Tuesday, February 20, 2007

Pg. 69: "The Immortal Game"

David Shenk's The Immortal Game: A History of Chess, or How 32 Carved Pieces on a Board Illuminated Our Understanding of War, Art, Science and the Human Brain was featured yesterday at The Page 69 Test.

From the publisher's synopsis:
A surprising, charming, and ever-fascinating history of the seemingly simple game that has had a profound effect on societies the world over.

Why has one game, alone among the thousands of games invented and played throughout human history, not only survived but thrived within every culture it has touched? What is it about its thirty-two figurative pieces, moving about its sixty-four black and white squares according to very simple rules, that has captivated people for nearly 1,500 years? Why has it driven some of its greatest players into paranoia and madness, and yet is hailed as a remarkably powerful intellectual tool? [read more of the synopsis]

Here is a sample of the considerable praise the author is enjoying:

"A thrilling tour... an engaging, colorful look at a world that blissfully remains black-and-white."
Entertainment Weekly

"Shenk, a spry writer... [offers] a strong case for the game's bewitching power."
The New York Times

"Fresh and fascinating... a world-spanning story [Shenk] relates with skill and verve."
Chicago Sun-Times

"Before reading David Shenk's wonderful new book, I had at best a casual interest in chess. It seemed too ancient to untangle, too complex to decipher with any real appreciation. But Shenk, in a book filled with daring moves and cunning patience, has made a believer out of me."
—Stephen J. Dubner, coauthor of Freakonomics

"I loved this book. Full of burning enthusiasm for the greatest intellectual game in the world, it shows just what can happen when an accomplished author, full of fire and passion, tackles a most wonderful and intricate story.
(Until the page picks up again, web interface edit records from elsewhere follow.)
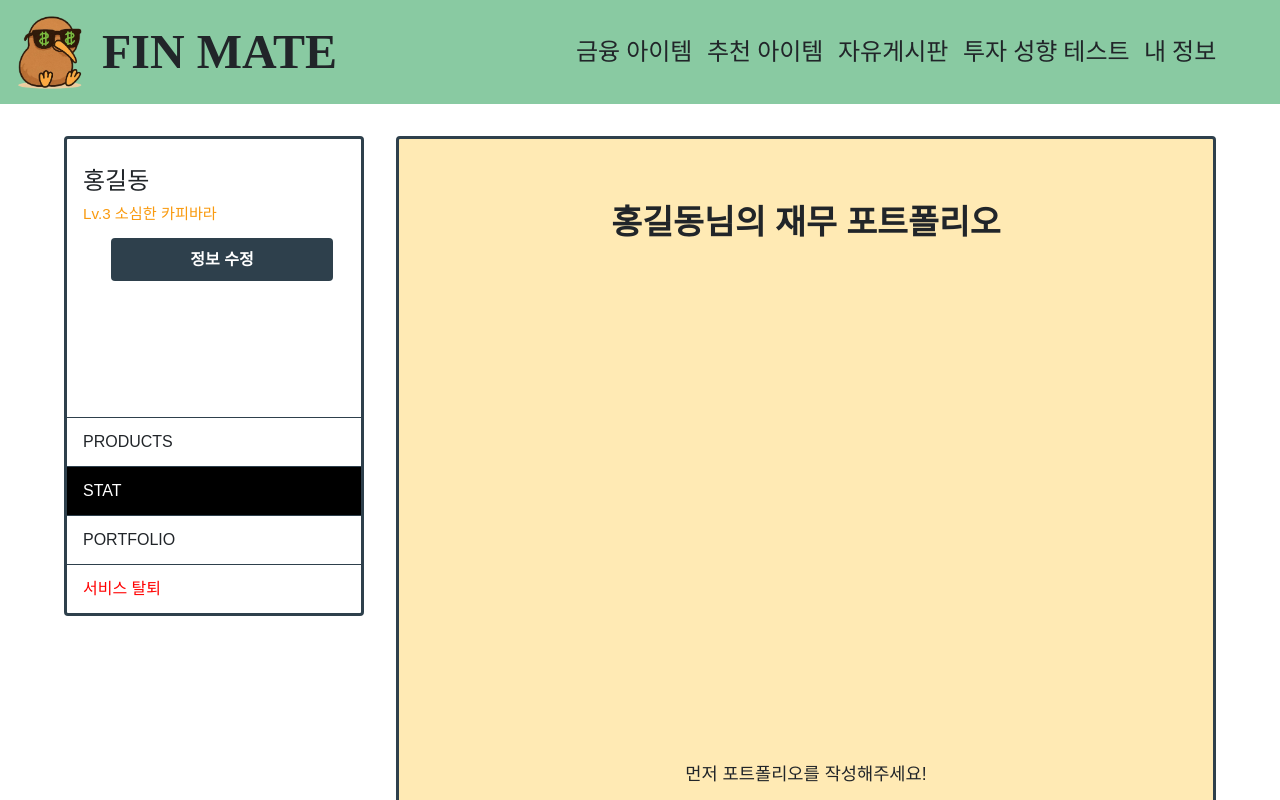
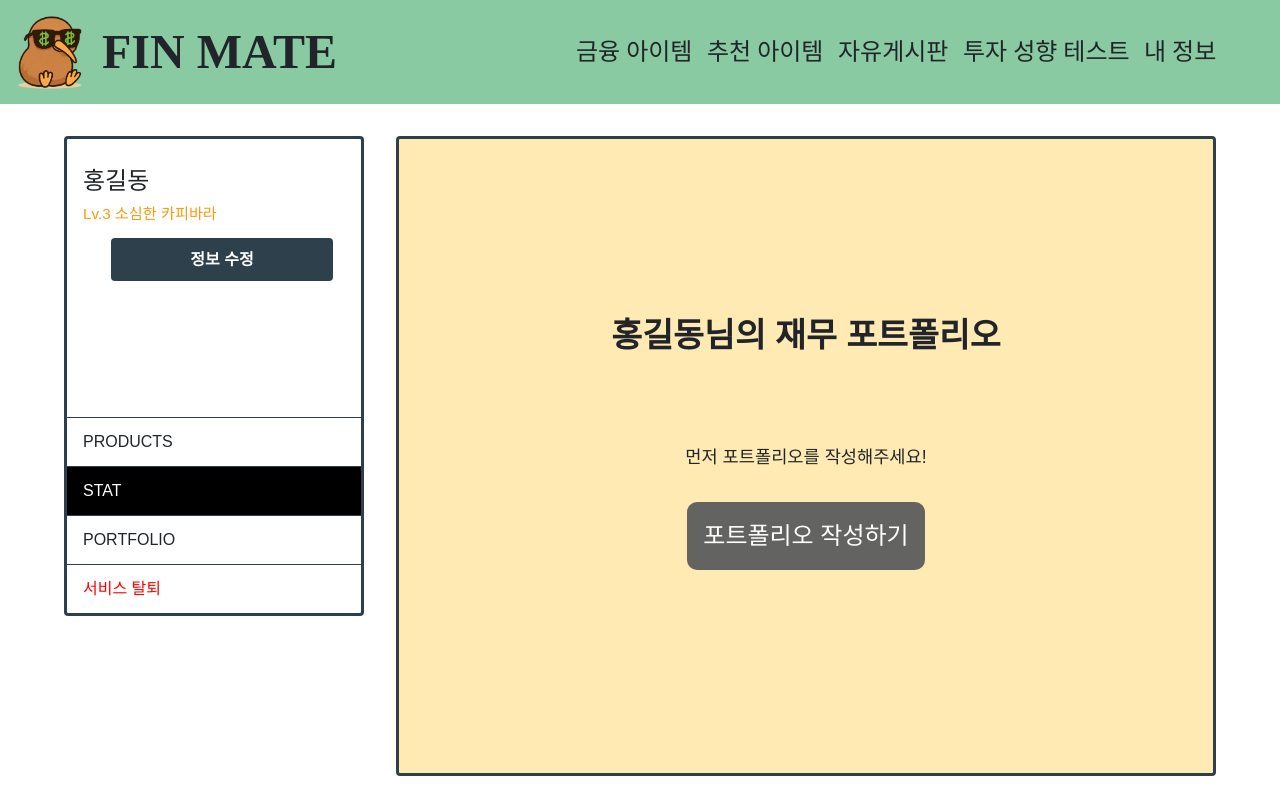
Before and after one commit to KB-technologia/FinMate_FE, a Vue app in the folder FinMate/: page /my-portfolio in a window 1280 px wide. Built offline with nearby package versions, Linux system fonts and the light colour scheme; no server answers; a web font is replaced by a local one.

Commit message:
✨  주석 추가

```diff
--- a/FinMate/src/views/info/MyPortfolioView.vue
+++ b/FinMate/src/views/info/MyPortfolioView.vue
@@ -2,19 +2,18 @@
 import { ref, onMounted, onUnmounted, watch, nextTick } from 'vue';
 import axios from 'axios';
 import { Chart } from 'chart.js/auto';
-
 import TopNavigationBar from '../../components/allshared/TopNavigationBar.vue';
 import Sidebar from '@/components/info/Sidebar.vue';
 import RightPanel from '@/components/info/RightPanel.vue';
 
-const showModal = ref(false);
-const portfolio = ref(null);
-const chartInstance = ref(null);
-const chartCanvasRef = ref(null);
+const showModal = ref(false); //반응형 Modal 구현 (디폴트 값 : false)
+const portfolio = ref(null); // 사용자 포트폴리오 데이터 저장
+const chartInstance = ref(null); //차트 인스턴스 저장, 렌더링 시 초기화 (포트폴리오 작성하면 바로 반영)
+const chartCanvasRef = ref(null); // 차트가 그려질 canvas 요소에 대한 DOM 참조
 
 function renderChart() {
   const ctx = chartCanvasRef.value?.getContext('2d');
-  chartInstance.value?.destroy();
+  chartInstance.value?.destroy(); //포트폴리오 변경 시마다 차트를 초기화
 
   chartInstance.value = new Chart(ctx, {
     type: 'pie',
@@ -94,12 +93,9 @@ onUnmounted(() => {
           </div>
         </div>
       </div>
-
+      <!--portfolio 데이터가 없을 시 보여지는 화면-->
       <div v-else class="right-panel-container empty-portfolio">
         <h2 class="portfolio-title">홍길동님의 재무 포트폴리오</h2>
-        <div class="blurred-chart-bg">
-          <canvas ref="chartCanvasRef" style="opacity: 0.2"></canvas>
-        </div>
         <p class="empty-msg">먼저 포트폴리오를 작성해주세요!</p>
         <button class="create-btn" @click="showModal = true">
           포트폴리오 작성하기
@@ -202,20 +198,6 @@ canvas {
   background: #ff928a;
 }
 
-.blurred-chart-bg {
-  position: relative;
-  aspect-ratio: 1;
-  max-width: 450px;
-  width: 100%;
-  margin: 0 auto 1.5rem;
-}
-.blurred-chart-bg canvas {
-  position: absolute;
-  left: 0;
-  top: 0;
-  z-index: 1;
-}
-
 .empty-portfolio {
   display: flex;
   flex-direction: column;
```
Like a great chess game, this is an achievement that will be talked about for many years to come."
—Simon Winchester, author of A Crack in the Edge of the World: America and the Great California Earthquake of 1906 and The Professor and the Madman

Read an excerpt and check out how the page 69 test served the book.

David Shenk's most recent article for Slate is "The Survivalist Returns: What's wrong with the CDC's new pandemic planning guide."

--Marshal Zeringue